PROBLEM DETAILS = Each entry below should be returned exactly as is, with the pictures removed.

THE RECORDS =
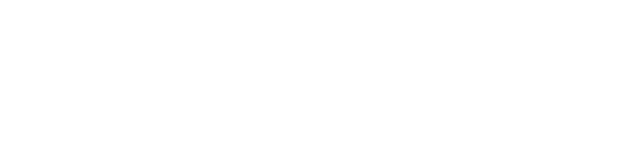
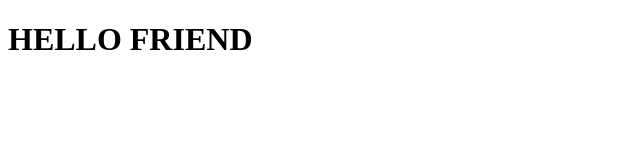
Before and after one commit to karan9091/First1, a plain HTML site: page index.html in a window 1280 px wide. Shown: the whole page, without its empty margins (0-640 px from the left). Drawn offline with Linux system fonts and the light colour scheme.

Commit message:
Add files via upload
hello friend

```diff
--- a/index.html
+++ b/index.html
@@ -4,6 +4,6 @@
 		<title>My First Web Development Class</title>
 	</head>
 	<body>
-
+		<h1>HELLO FRIEND</h1>
 	</body>
 	</html>
```
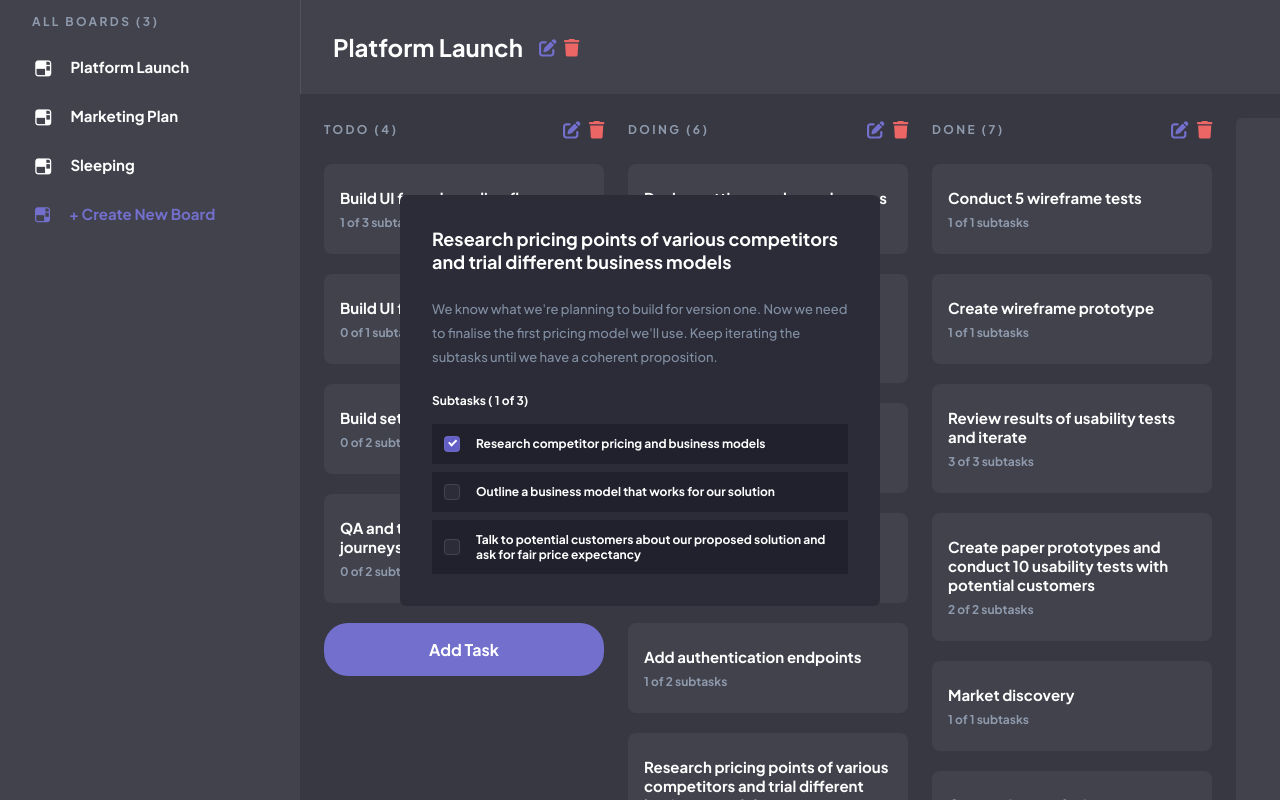
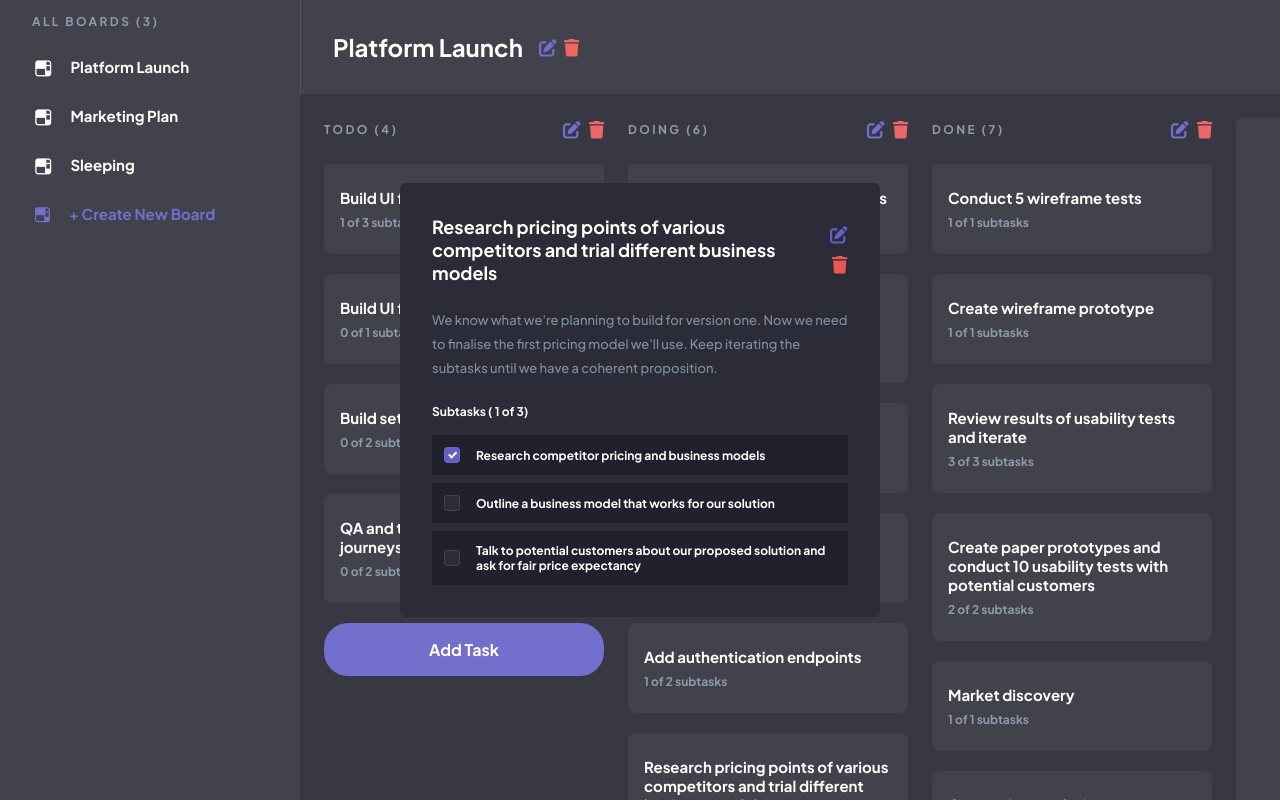
Before and after one commit to rahmadsubakti/my-kanban-management, a React (Vite) app in the folder kanban-frontend/: page / in a window 1280 px wide. Both pictures are taken after a click on the element 768 px from the left and 797 px from the top of the page. Shown: the top 800 px of the page. Built offline with nearby package versions, Linux system fonts and the light colour scheme; what simple-zustand-devtools would draw is missing.

Commit message:
Add mechanism when subtask is mark as done

```diff
--- a/kanban-frontend/src/components/Checkbox/Checkbox.tsx
+++ b/kanban-frontend/src/components/Checkbox/Checkbox.tsx
@@ -4,13 +4,15 @@ import './checkbox.scss';
 
 type CheckboxType = {
   checked: boolean,
+  value: string,
+  onChange: any, // replace with appropriate type later
   children: string,
 }
 
-const Checkbox = ({checked, children}:CheckboxType) => {
+const Checkbox = ({checked, value, onChange, children}:CheckboxType) => {
   return (
     <label className="checkbox-container">
-      <input type="checkbox" defaultChecked={checked}/>
+      <input type="checkbox" defaultChecked={checked} value={value} onChange={onChange}/>
       <span className="checkbox-checkmark"></span>
       <div className="text">{children}</div>
     </label>
--- a/kanban-frontend/src/components/TaskSegment/TaskSegment.tsx
+++ b/kanban-frontend/src/components/TaskSegment/TaskSegment.tsx
@@ -1,15 +1,17 @@
+import { useState } from 'react';
 import { useDrag } from 'react-dnd';
 
 import TaskInfo from '@/containers/TaskInfo/TaskInfo';
 import Modal from '../Modal/Modal';
 import useModal from '@/utils/useModal';
+import { useBoardDetail } from '@/utils/stateStore';
 
 import { TaskType, SubTaskType } from '@/utils/types';
 
 import './task-segment.scss';
 
 interface ExtendedTaskType extends TaskType  {
-  columnId: String
+  columnId: string
 }
 
 const TaskSegment = ({columnId, ...task}:ExtendedTaskType) => {
@@ -45,7 +47,7 @@ const TaskSegment = ({columnId, ...task}:ExtendedTaskType) => {
       showModal={showModalTask}
       closeModal={closeModalTask}
     >
-      <TaskInfo {...task}/>
+      <TaskInfo columnId={columnId} {...task}/>
     </Modal>
     </>
   )
--- a/kanban-frontend/src/containers/TaskInfo/TaskInfo.tsx
+++ b/kanban-frontend/src/containers/TaskInfo/TaskInfo.tsx
@@ -1,24 +1,43 @@
 import Checkbox from "@/components/Checkbox/Checkbox";
-
+import { EditButton, DeleteButton } from "@/components/IconButton/IconButton";
 import { TaskType, SubTaskType } from "@/utils/types";
+import { useBoardDetail } from "@/utils/stateStore";
 
 import './task-info.scss';
 
-const TaskInfo = ({...task}:TaskType) => {
+interface TaskView extends TaskType {
+  columnId: string
+}
+
+const TaskInfo = ({columnId, ...task}:TaskView) => {
   const numSubTasksDone = task.subtasks
     ? task.subtasks.filter((subtask:SubTaskType) => subtask.isDone == true).length
     : 0;
 
   const totalSubTasks = task.subtasks ? task.subtasks.length : 0;
 
+  // for when you click the checkbox
+  const changeSubTaskIsDone = useBoardDetail(state => state.changeSubTaskIsDone);
+  const OnChange = (e) => {
+    const subTaskId = e.target.value;
+    changeSubTaskIsDone(subTaskId, task.id, columnId);
+    // send new data to server
+  }
+
   return (
     <div className="task-info-container">
-      <h2 className="task-title">{task.title}</h2>
+      <div className="task-title-container">
+        <h2 className="task-title">{task.title}</h2>
+        <div className="btn-groups">
+          <EditButton title="Edit this task" />
+          <DeleteButton title="Delete this task" />
+        </div>
+      </div>
       <p className="task-description">{task.description}</p>
       <div className="subtasks-container">
         <h5 className="subtask-info">Subtasks ( {numSubTasksDone} of {totalSubTasks})</h5>
         <div className="subtasks">
-          {task.subtasks?.map(subtask => <Checkbox key={subtask.id} checked={subtask.isDone}>{subtask.title}</Checkbox>)}
+          {task.subtasks?.map(subtask => <Checkbox key={subtask.id} checked={subtask.isDone} onChange={OnChange} value={subtask.id}>{subtask.title}</Checkbox>)}
         </div>
       </div>
     </div>
--- a/kanban-frontend/src/containers/TaskInfo/task-info.scss
+++ b/kanban-frontend/src/containers/TaskInfo/task-info.scss
@@ -6,8 +6,21 @@
   flex-direction: column;
   gap: 1.5rem;
 
-  .task-title {
-    color: $white;
+  .task-title-container {
+    display: flex;
+    justify-content: space-between;
+    align-items: center;
+    gap: 1rem;
+
+    .task-title {
+      color: $white;
+    }
+
+    .btn-groups {
+      display: flex;
+      flex-direction: column;
+      gap: .5rem;
+    }
   }
 
   .task-description {
--- a/kanban-frontend/src/utils/stateStore.tsx
+++ b/kanban-frontend/src/utils/stateStore.tsx
@@ -43,6 +43,15 @@ export const useBoardDetail = create((set) => ({
       targetColumn.tasks.push(task);
     })
   ),
+  changeSubTaskIsDone: (subTaskId, taskId, columnId) => set(
+    produce((draft) => {
+      // wish i could find a better approach
+      const column = draft.columns.find(column => column.id == columnId);
+      const task = column.tasks.find(task => task.id == taskId);
+      const subtask = task.subtasks.find(subtask => subtask.id == subTaskId);
+      subtask.isDone = !subtask.isDone;
+    })
+  )
 }))
 
 // chngeboardname
```
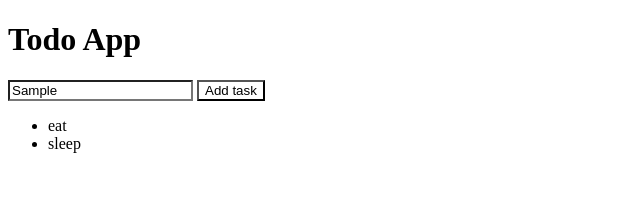
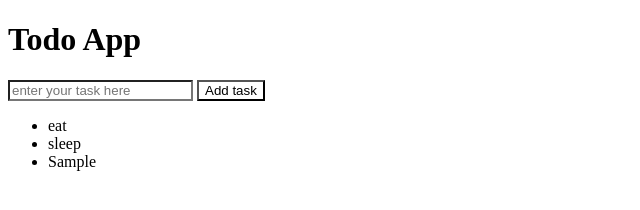
Before and after one commit to KA-rg/To-do-app, a plain HTML site: page index.html in a window 1280 px wide. Both pictures are taken after typing "Sample" into the empty fields and a click on the button "Add task". Shown: the whole page, without its empty margins (0-640 px from the left). Drawn offline with Linux system fonts and the light colour scheme.

Commit message:
add task feature build

```diff
--- a/app.js
+++ b/app.js
@@ -3,5 +3,8 @@ let inp = document.querySelector("input");
 let ul = document.querySelector("ul");
 
 btn.addEventListener("click", function() {
-  console.log("button was pessed");
+  let item = document.createElement("li");
+  item.innerText = inp.value;
+  ul.appendChild(item);
+  inp.value = "";
 });
```
Also changed, not shown: index.html (+1 -1 lines).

COMPLETED TASK =
Before and after one commit to karan9091/First1, a plain HTML site: page index.html in a window 1280 px wide. Shown: the whole page, without its empty margins (0-640 px from the left). Drawn offline with Linux system fonts and the light colour scheme.

Commit message:
Add files via upload
hello friend

```diff
--- a/index.html
+++ b/index.html
@@ -4,6 +4,6 @@
 		<title>My First Web Development Class</title>
 	</head>
 	<body>
-
+		<h1>HELLO FRIEND</h1>
 	</body>
 	</html>
```
Before and after one commit to rahmadsubakti/my-kanban-management, a React (Vite) app in the folder kanban-frontend/: page / in a window 1280 px wide. Both pictures are taken after a click on the element 768 px from the left and 797 px from the top of the page. Shown: the top 800 px of the page. Built offline with nearby package versions, Linux system fonts and the light colour scheme; what simple-zustand-devtools would draw is missing.

Commit message:
Add mechanism when subtask is mark as done

```diff
--- a/kanban-frontend/src/components/Checkbox/Checkbox.tsx
+++ b/kanban-frontend/src/components/Checkbox/Checkbox.tsx
@@ -4,13 +4,15 @@ import './checkbox.scss';
 
 type CheckboxType = {
   checked: boolean,
+  value: string,
+  onChange: any, // replace with appropriate type later
   children: string,
 }
 
-const Checkbox = ({checked, children}:CheckboxType) => {
+const Checkbox = ({checked, value, onChange, children}:CheckboxType) => {
   return (
     <label className="checkbox-container">
-      <input type="checkbox" defaultChecked={checked}/>
+      <input type="checkbox" defaultChecked={checked} value={value} onChange={onChange}/>
       <span className="checkbox-checkmark"></span>
       <div className="text">{children}</div>
     </label>
--- a/kanban-frontend/src/components/TaskSegment/TaskSegment.tsx
+++ b/kanban-frontend/src/components/TaskSegment/TaskSegment.tsx
@@ -1,15 +1,17 @@
+import { useState } from 'react';
 import { useDrag } from 'react-dnd';
 
 import TaskInfo from '@/containers/TaskInfo/TaskInfo';
 import Modal from '../Modal/Modal';
 import useModal from '@/utils/useModal';
+import { useBoardDetail } from '@/utils/stateStore';
 
 import { TaskType, SubTaskType } from '@/utils/types';
 
 import './task-segment.scss';
 
 interface ExtendedTaskType extends TaskType  {
-  columnId: String
+  columnId: string
 }
 
 const TaskSegment = ({columnId, ...task}:ExtendedTaskType) => {
@@ -45,7 +47,7 @@ const TaskSegment = ({columnId, ...task}:ExtendedTaskType) => {
       showModal={showModalTask}
       closeModal={closeModalTask}
     >
-      <TaskInfo {...task}/>
+      <TaskInfo columnId={columnId} {...task}/>
     </Modal>
     </>
   )
--- a/kanban-frontend/src/containers/TaskInfo/TaskInfo.tsx
+++ b/kanban-frontend/src/containers/TaskInfo/TaskInfo.tsx
@@ -1,24 +1,43 @@
 import Checkbox from "@/components/Checkbox/Checkbox";
-
+import { EditButton, DeleteButton } from "@/components/IconButton/IconButton";
 import { TaskType, SubTaskType } from "@/utils/types";
+import { useBoardDetail } from "@/utils/stateStore";
 
 import './task-info.scss';
 
-const TaskInfo = ({...task}:TaskType) => {
+interface TaskView extends TaskType {
+  columnId: string
+}
+
+const TaskInfo = ({columnId, ...task}:TaskView) => {
   const numSubTasksDone = task.subtasks
     ? task.subtasks.filter((subtask:SubTaskType) => subtask.isDone == true).length
     : 0;
 
   const totalSubTasks = task.subtasks ? task.subtasks.length : 0;
 
+  // for when you click the checkbox
+  const changeSubTaskIsDone = useBoardDetail(state => state.changeSubTaskIsDone);
+  const OnChange = (e) => {
+    const subTaskId = e.target.value;
+    changeSubTaskIsDone(subTaskId, task.id, columnId);
+    // send new data to server
+  }
+
   return (
     <div className="task-info-container">
-      <h2 className="task-title">{task.title}</h2>
+      <div className="task-title-container">
+        <h2 className="task-title">{task.title}</h2>
+        <div className="btn-groups">
+          <EditButton title="Edit this task" />
+          <DeleteButton title="Delete this task" />
+        </div>
+      </div>
       <p className="task-description">{task.description}</p>
       <div className="subtasks-container">
         <h5 className="subtask-info">Subtasks ( {numSubTasksDone} of {totalSubTasks})</h5>
         <div className="subtasks">
-          {task.subtasks?.map(subtask => <Checkbox key={subtask.id} checked={subtask.isDone}>{subtask.title}</Checkbox>)}
+          {task.subtasks?.map(subtask => <Checkbox key={subtask.id} checked={subtask.isDone} onChange={OnChange} value={subtask.id}>{subtask.title}</Checkbox>)}
         </div>
       </div>
     </div>
--- a/kanban-frontend/src/containers/TaskInfo/task-info.scss
+++ b/kanban-frontend/src/containers/TaskInfo/task-info.scss
@@ -6,8 +6,21 @@
   flex-direction: column;
   gap: 1.5rem;
 
-  .task-title {
-    color: $white;
+  .task-title-container {
+    display: flex;
+    justify-content: space-between;
+    align-items: center;
+    gap: 1rem;
+
+    .task-title {
+      color: $white;
+    }
+
+    .btn-groups {
+      display: flex;
+      flex-direction: column;
+      gap: .5rem;
+    }
   }
 
   .task-description {
--- a/kanban-frontend/src/utils/stateStore.tsx
+++ b/kanban-frontend/src/utils/stateStore.tsx
@@ -43,6 +43,15 @@ export const useBoardDetail = create((set) => ({
       targetColumn.tasks.push(task);
     })
   ),
+  changeSubTaskIsDone: (subTaskId, taskId, columnId) => set(
+    produce((draft) => {
+      // wish i could find a better approach
+      const column = draft.columns.find(column => column.id == columnId);
+      const task = column.tasks.find(task => task.id == taskId);
+      const subtask = task.subtasks.find(subtask => subtask.id == subTaskId);
+      subtask.isDone = !subtask.isDone;
+    })
+  )
 }))
 
 // chngeboardname
```
Before and after one commit to KA-rg/To-do-app, a plain HTML site: page index.html in a window 1280 px wide. Both pictures are taken after typing "Sample" into the empty fields and a click on the button "Add task". Shown: the whole page, without its empty margins (0-640 px from the left). Drawn offline with Linux system fonts and the light colour scheme.

Commit message:
add task feature build

```diff
--- a/app.js
+++ b/app.js
@@ -3,5 +3,8 @@ let inp = document.querySelector("input");
 let ul = document.querySelector("ul");
 
 btn.addEventListener("click", function() {
-  console.log("button was pessed");
+  let item = document.createElement("li");
+  item.innerText = inp.value;
+  ul.appendChild(item);
+  inp.value = "";
 });
```
Also changed, not shown: index.html (+1 -1 lines).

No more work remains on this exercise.